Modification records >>
Segment Open

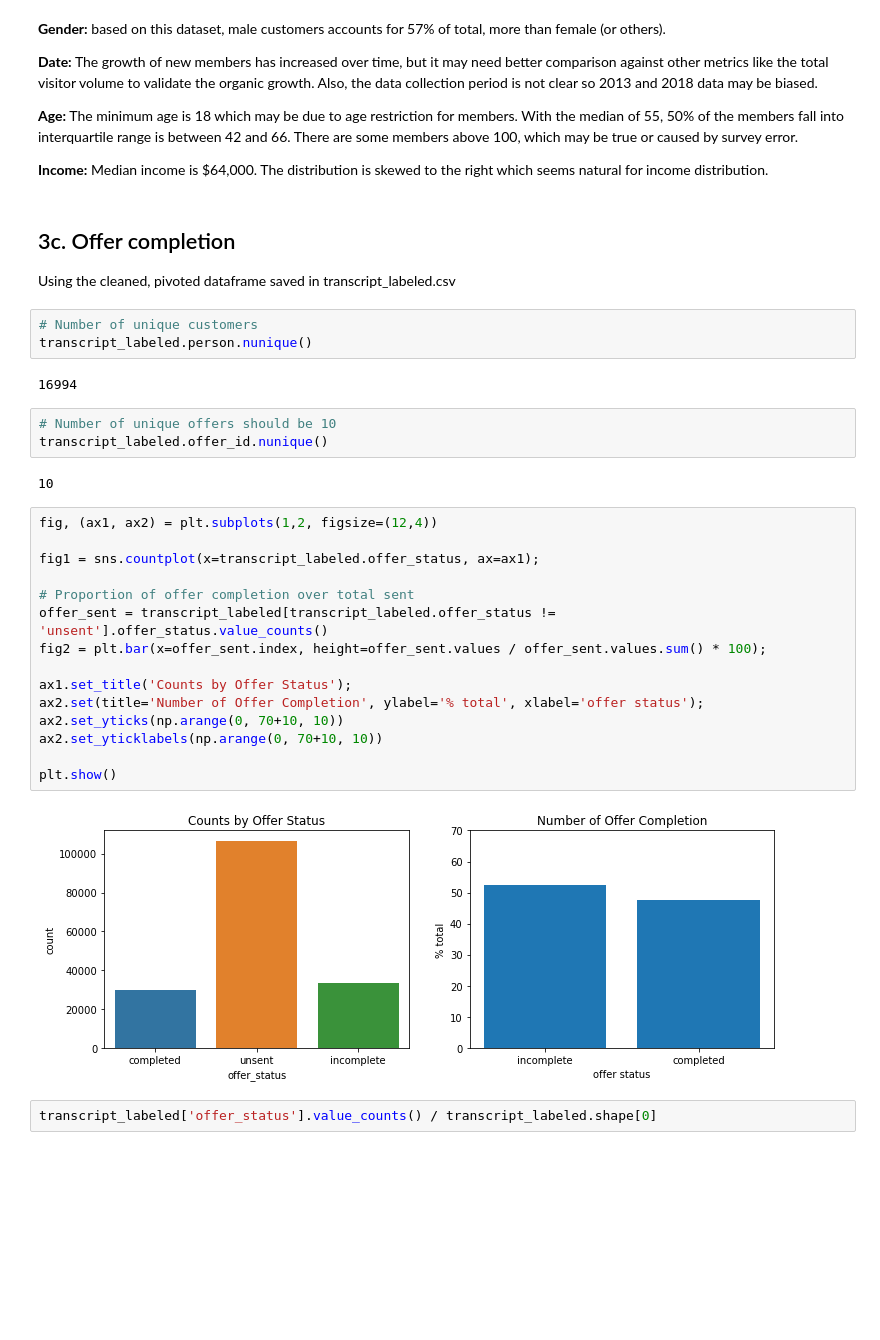
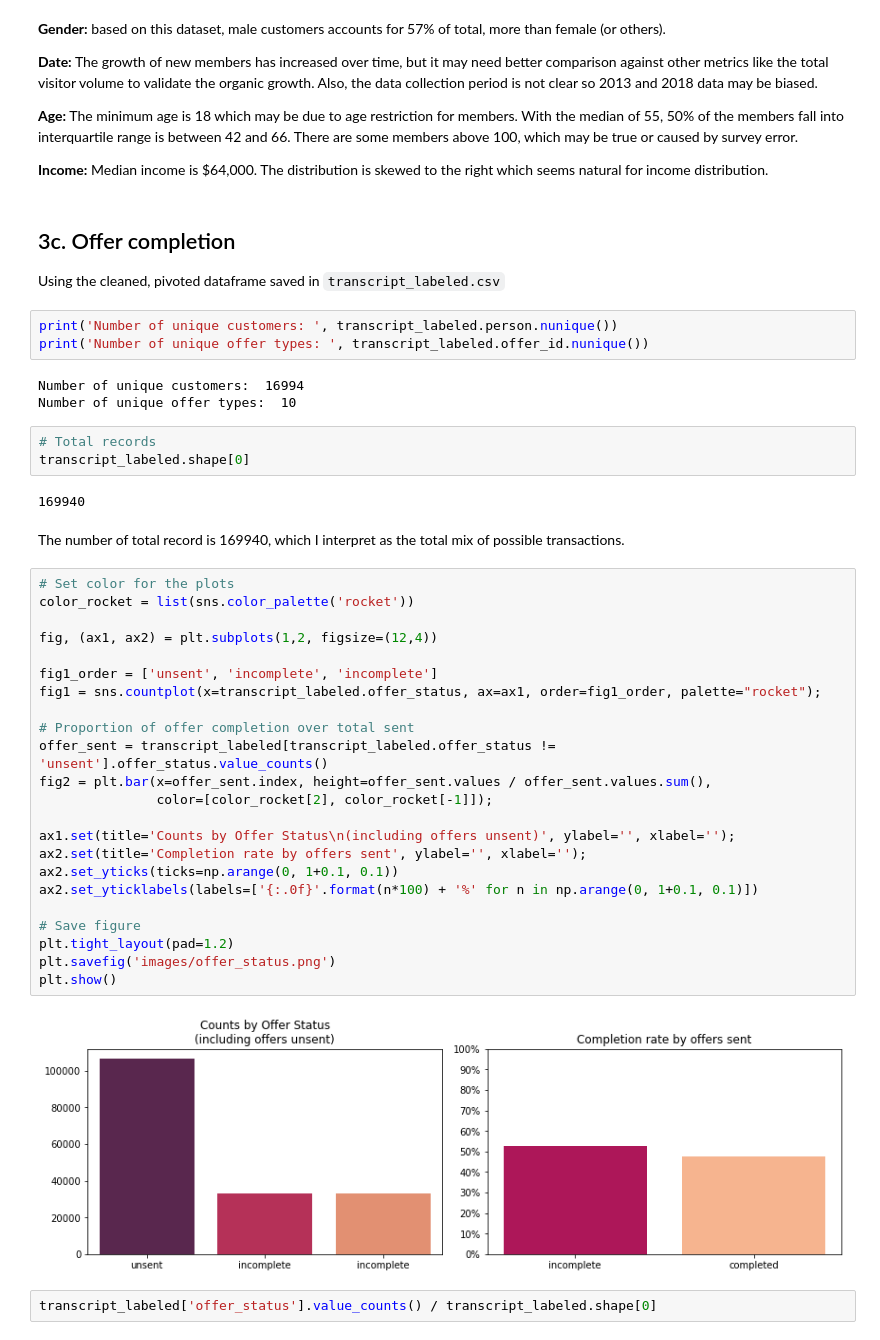
Before and after one commit to jasonsuk/ds-starbucks, a Jupyter notebook: Starbucks_Capstone_notebook.ipynb, the cells around one changed output. Drawn from its saved outputs; the diff is of its cells as text; blank space fills up the shorter version.

```diff
--- a/Starbucks_Capstone_notebook.ipynb
+++ b/Starbucks_Capstone_notebook.ipynb
@@ -868,34 +1161,45 @@ Name: income, dtype: float64
 **Income:** Median income is $64,000. The distribution is skewed to the right which seems natural for income distribution.
 # %% [markdown]
 ## 3c. Offer completion
-Using the cleaned, pivoted dataframe saved in transcript_labeled.csv
+Using the cleaned, pivoted dataframe saved in `transcript_labeled.csv`
 # %%
-# Number of unique customers
-transcript_labeled.person.nunique()
+print('Number of unique customers: ', transcript_labeled.person.nunique())
+print('Number of unique offer types: ', transcript_labeled.offer_id.nunique())
 # %% [output]
-16994
+Number of unique customers:  16994
+Number of unique offer types:  10
-# %%
-# Number of unique offers should be 10
-transcript_labeled.offer_id.nunique()
-# %% [output]
-10
+# %%
+# Total records
+transcript_labeled.shape[0]
+# %% [output]
+169940
+# %% [markdown]
+The number of total record is 169940, which I interpret as the total mix of possible transactions.
 # %%
+# Set color for the plots
+color_rocket = list(sns.color_palette('rocket'))
+
 fig, (ax1, ax2) = plt.subplots(1,2, figsize=(12,4))
 
-fig1 = sns.countplot(x=transcript_labeled.offer_status, ax=ax1);
+fig1_order = ['unsent', 'incomplete', 'incomplete']
+fig1 = sns.countplot(x=transcript_labeled.offer_status, ax=ax1, order=fig1_order, palette="rocket");
 
 # Proportion of offer completion over total sent
 offer_sent = transcript_labeled[transcript_labeled.offer_status != 'unsent'].offer_status.value_counts()
-fig2 = plt.bar(x=offer_sent.index, height=offer_sent.values / offer_sent.values.sum() * 100);
+fig2 = plt.bar(x=offer_sent.index, height=offer_sent.values / offer_sent.values.sum(),
+               color=[color_rocket[2], color_rocket[-1]]);
 
-ax1.set_title('Counts by Offer Status');
-ax2.set(title='Number of Offer Completion', ylabel='% total', xlabel='offer status');
-ax2.set_yticks(np.arange(0, 70+10, 10))
-ax2.set_yticklabels(np.arange(0, 70+10, 10))
+ax1.set(title='Counts by Offer Status\n(including offers unsent)', ylabel='', xlabel='');
+ax2.set(title='Completion rate by offers sent', ylabel='', xlabel='');
+ax2.set_yticks(ticks=np.arange(0, 1+0.1, 0.1))
+ax2.set_yticklabels(labels=['{:.0f}'.format(n*100) + '%' for n in np.arange(0, 1+0.1, 0.1)])
 
+# Save figure
+plt.tight_layout(pad=1.2)
+plt.savefig('images/offer_status.png')
 plt.show()
 # %% [output]
-[figure, old version]
+[figure, new version]
 # %%
 transcript_labeled['offer_status'].value_counts() / transcript_labeled.shape[0]
 # %% [output]
```
Also changed, not shown: parts of 109 cells of this notebook, 4 other files.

Segment Closed

What is the number of lines in the data that hold the word "version"? Reply with that number and nothing else.

THE ANSWER >> 3